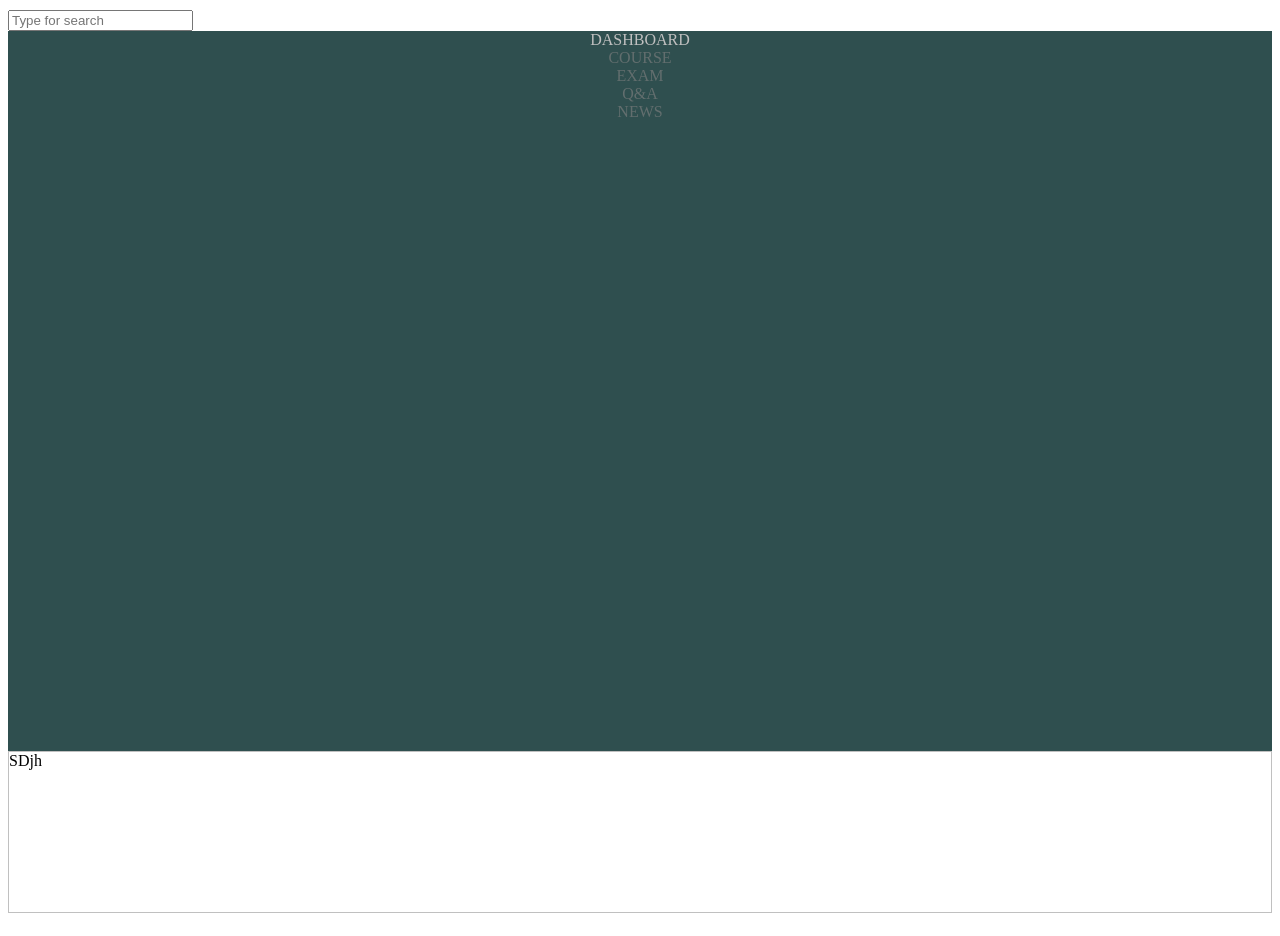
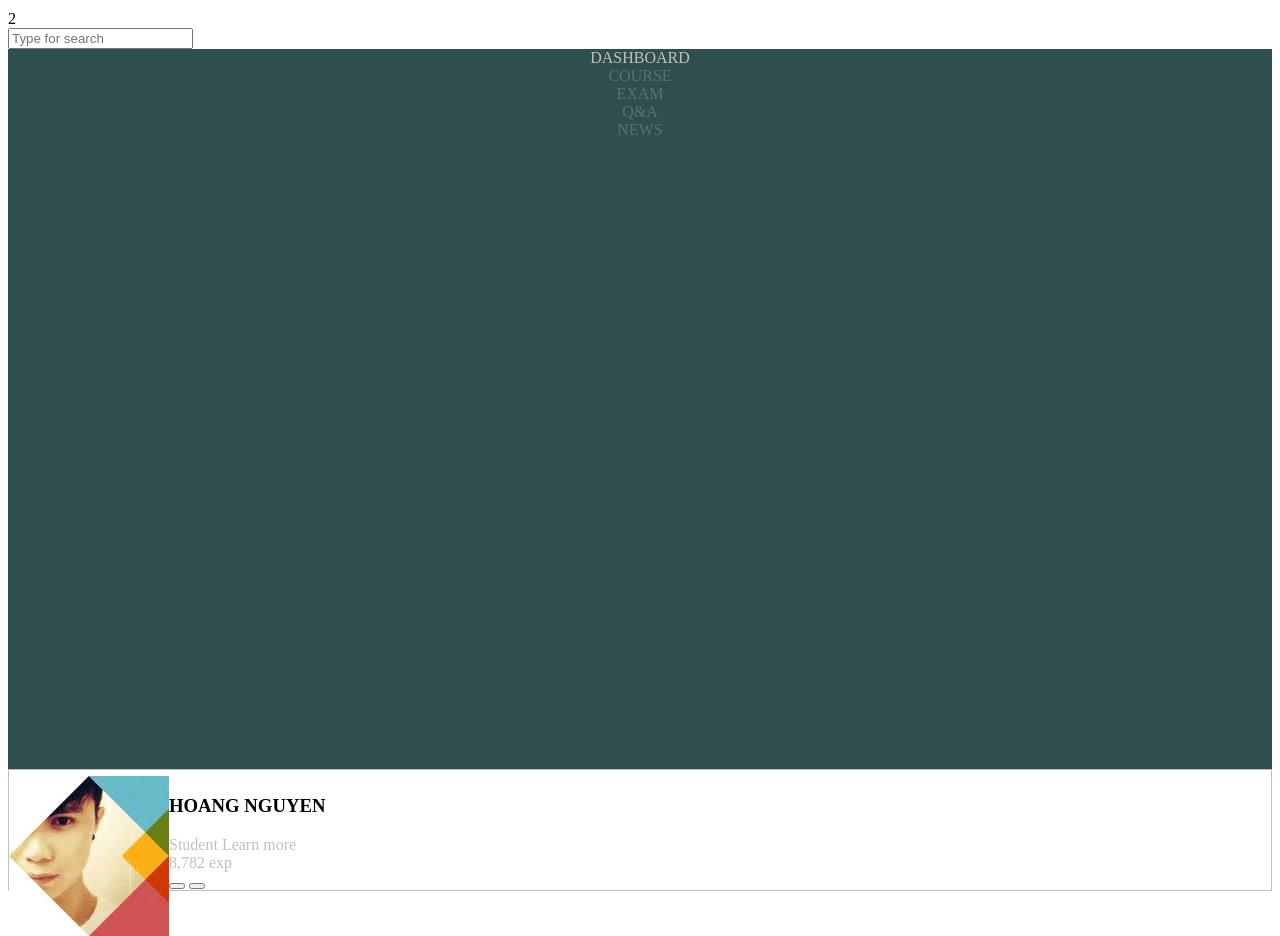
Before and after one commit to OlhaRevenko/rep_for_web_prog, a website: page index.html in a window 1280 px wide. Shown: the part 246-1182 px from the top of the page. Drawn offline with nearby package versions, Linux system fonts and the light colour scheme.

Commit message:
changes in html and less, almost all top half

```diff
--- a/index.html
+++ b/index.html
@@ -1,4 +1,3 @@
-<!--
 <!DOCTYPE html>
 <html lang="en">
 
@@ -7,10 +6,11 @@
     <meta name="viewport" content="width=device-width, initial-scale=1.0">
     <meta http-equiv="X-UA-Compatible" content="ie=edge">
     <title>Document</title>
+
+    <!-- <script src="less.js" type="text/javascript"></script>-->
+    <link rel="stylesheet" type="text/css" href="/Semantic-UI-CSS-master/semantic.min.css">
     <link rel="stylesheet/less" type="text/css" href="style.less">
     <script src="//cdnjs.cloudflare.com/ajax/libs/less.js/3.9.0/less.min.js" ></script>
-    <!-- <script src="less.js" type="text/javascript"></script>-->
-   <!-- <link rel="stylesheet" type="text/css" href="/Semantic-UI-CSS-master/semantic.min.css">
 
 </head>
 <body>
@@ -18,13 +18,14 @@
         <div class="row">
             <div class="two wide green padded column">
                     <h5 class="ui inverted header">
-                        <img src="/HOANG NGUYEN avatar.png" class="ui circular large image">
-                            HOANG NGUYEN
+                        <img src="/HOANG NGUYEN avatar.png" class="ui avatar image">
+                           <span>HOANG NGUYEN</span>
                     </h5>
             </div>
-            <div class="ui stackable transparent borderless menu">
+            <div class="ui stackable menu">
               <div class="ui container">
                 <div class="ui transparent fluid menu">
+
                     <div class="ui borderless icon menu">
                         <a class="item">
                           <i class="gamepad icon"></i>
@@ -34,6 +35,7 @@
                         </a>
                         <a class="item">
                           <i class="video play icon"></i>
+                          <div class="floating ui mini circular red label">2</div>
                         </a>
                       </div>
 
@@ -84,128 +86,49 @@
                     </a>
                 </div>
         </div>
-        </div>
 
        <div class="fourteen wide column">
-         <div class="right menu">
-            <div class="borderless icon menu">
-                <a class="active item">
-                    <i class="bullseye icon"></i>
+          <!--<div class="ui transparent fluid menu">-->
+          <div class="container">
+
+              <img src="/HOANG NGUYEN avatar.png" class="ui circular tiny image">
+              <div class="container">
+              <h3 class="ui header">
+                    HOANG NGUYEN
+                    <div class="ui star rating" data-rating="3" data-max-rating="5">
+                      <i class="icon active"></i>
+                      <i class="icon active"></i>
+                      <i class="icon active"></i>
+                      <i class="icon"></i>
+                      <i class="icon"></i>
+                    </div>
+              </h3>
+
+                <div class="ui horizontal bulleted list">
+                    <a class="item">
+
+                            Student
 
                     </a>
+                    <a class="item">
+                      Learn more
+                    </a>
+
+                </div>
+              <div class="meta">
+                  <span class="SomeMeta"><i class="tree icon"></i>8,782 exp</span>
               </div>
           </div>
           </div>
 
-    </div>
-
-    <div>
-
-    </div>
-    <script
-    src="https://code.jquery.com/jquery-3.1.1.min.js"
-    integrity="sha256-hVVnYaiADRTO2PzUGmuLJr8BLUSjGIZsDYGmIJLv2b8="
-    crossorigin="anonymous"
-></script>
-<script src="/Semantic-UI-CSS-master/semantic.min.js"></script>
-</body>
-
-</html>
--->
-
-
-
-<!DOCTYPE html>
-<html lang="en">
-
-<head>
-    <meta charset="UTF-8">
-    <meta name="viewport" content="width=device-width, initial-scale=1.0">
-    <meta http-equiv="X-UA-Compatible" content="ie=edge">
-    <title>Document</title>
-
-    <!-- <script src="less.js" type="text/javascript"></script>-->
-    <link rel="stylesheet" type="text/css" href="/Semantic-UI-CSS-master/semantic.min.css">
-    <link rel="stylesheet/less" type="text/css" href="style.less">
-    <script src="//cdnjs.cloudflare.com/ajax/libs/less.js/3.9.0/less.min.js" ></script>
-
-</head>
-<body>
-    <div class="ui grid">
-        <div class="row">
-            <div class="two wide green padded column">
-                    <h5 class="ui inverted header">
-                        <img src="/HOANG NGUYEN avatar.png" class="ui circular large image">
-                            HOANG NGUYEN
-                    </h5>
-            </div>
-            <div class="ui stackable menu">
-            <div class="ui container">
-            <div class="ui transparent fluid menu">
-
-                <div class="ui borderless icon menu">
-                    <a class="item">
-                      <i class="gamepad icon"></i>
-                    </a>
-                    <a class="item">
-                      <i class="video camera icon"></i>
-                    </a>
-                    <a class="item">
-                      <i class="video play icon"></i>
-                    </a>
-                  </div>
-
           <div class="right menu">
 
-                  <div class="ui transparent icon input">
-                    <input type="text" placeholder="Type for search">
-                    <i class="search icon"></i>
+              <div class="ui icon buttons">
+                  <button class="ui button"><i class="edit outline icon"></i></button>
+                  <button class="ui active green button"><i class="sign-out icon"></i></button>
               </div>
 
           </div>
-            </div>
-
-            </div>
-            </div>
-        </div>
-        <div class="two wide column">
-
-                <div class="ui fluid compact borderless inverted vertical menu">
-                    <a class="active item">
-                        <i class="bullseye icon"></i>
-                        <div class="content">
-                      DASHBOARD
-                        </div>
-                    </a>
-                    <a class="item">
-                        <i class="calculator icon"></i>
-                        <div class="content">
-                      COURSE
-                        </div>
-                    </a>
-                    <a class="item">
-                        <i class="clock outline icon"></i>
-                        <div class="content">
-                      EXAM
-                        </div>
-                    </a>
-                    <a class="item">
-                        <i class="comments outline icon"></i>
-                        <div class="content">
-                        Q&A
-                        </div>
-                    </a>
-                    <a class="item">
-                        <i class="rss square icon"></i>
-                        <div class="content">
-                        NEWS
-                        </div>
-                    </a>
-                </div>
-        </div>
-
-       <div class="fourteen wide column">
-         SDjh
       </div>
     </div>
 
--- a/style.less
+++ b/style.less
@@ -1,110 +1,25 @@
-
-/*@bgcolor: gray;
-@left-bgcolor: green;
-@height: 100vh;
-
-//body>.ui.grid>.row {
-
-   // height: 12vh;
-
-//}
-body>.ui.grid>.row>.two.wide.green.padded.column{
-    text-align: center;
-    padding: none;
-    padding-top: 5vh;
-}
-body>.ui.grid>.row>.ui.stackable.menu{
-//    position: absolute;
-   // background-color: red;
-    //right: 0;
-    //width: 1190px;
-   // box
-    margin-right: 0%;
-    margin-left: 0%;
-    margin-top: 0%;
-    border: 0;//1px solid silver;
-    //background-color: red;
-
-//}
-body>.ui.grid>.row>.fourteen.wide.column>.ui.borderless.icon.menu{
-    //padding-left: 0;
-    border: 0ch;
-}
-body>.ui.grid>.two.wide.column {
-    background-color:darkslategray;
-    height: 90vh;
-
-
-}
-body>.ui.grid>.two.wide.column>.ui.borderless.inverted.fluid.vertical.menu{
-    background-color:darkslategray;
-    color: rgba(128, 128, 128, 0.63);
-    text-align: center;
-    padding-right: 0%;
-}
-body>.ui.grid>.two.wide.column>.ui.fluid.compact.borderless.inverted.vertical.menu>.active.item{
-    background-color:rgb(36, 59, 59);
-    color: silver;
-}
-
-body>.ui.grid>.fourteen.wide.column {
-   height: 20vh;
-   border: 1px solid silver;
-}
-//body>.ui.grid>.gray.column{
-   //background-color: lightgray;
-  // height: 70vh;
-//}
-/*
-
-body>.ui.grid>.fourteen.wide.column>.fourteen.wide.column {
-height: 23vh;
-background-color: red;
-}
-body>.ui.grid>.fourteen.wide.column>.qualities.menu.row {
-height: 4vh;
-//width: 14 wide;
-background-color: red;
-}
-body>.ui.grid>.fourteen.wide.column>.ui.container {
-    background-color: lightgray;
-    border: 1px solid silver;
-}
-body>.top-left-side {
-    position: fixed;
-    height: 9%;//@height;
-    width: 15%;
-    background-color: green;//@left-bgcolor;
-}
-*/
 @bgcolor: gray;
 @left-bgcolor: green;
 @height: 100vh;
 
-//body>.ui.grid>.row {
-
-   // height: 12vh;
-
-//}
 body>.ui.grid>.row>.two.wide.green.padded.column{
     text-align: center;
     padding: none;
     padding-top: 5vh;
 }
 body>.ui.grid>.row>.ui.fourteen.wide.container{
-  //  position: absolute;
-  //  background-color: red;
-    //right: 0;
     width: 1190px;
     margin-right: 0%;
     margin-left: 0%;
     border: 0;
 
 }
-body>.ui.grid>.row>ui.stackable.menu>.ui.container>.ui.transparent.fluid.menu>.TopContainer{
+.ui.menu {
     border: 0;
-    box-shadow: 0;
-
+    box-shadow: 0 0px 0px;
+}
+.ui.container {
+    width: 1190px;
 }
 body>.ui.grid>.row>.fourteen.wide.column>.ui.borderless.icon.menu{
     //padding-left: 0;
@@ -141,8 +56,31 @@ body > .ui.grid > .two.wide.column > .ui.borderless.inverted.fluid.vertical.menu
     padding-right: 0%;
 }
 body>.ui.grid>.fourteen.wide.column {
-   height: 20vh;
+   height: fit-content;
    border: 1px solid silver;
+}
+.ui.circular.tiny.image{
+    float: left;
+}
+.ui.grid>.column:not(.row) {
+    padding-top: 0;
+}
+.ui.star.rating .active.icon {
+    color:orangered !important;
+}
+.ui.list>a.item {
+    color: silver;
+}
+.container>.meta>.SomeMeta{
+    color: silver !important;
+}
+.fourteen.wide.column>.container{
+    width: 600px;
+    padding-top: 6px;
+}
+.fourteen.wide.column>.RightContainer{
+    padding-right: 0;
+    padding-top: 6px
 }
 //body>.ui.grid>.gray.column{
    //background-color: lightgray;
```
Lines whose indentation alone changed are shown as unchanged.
· · · ·
Filter the entries by the string "position" and copy each matching line.

-//    position: absolute;
-    position: fixed;
-  //  position: absolute;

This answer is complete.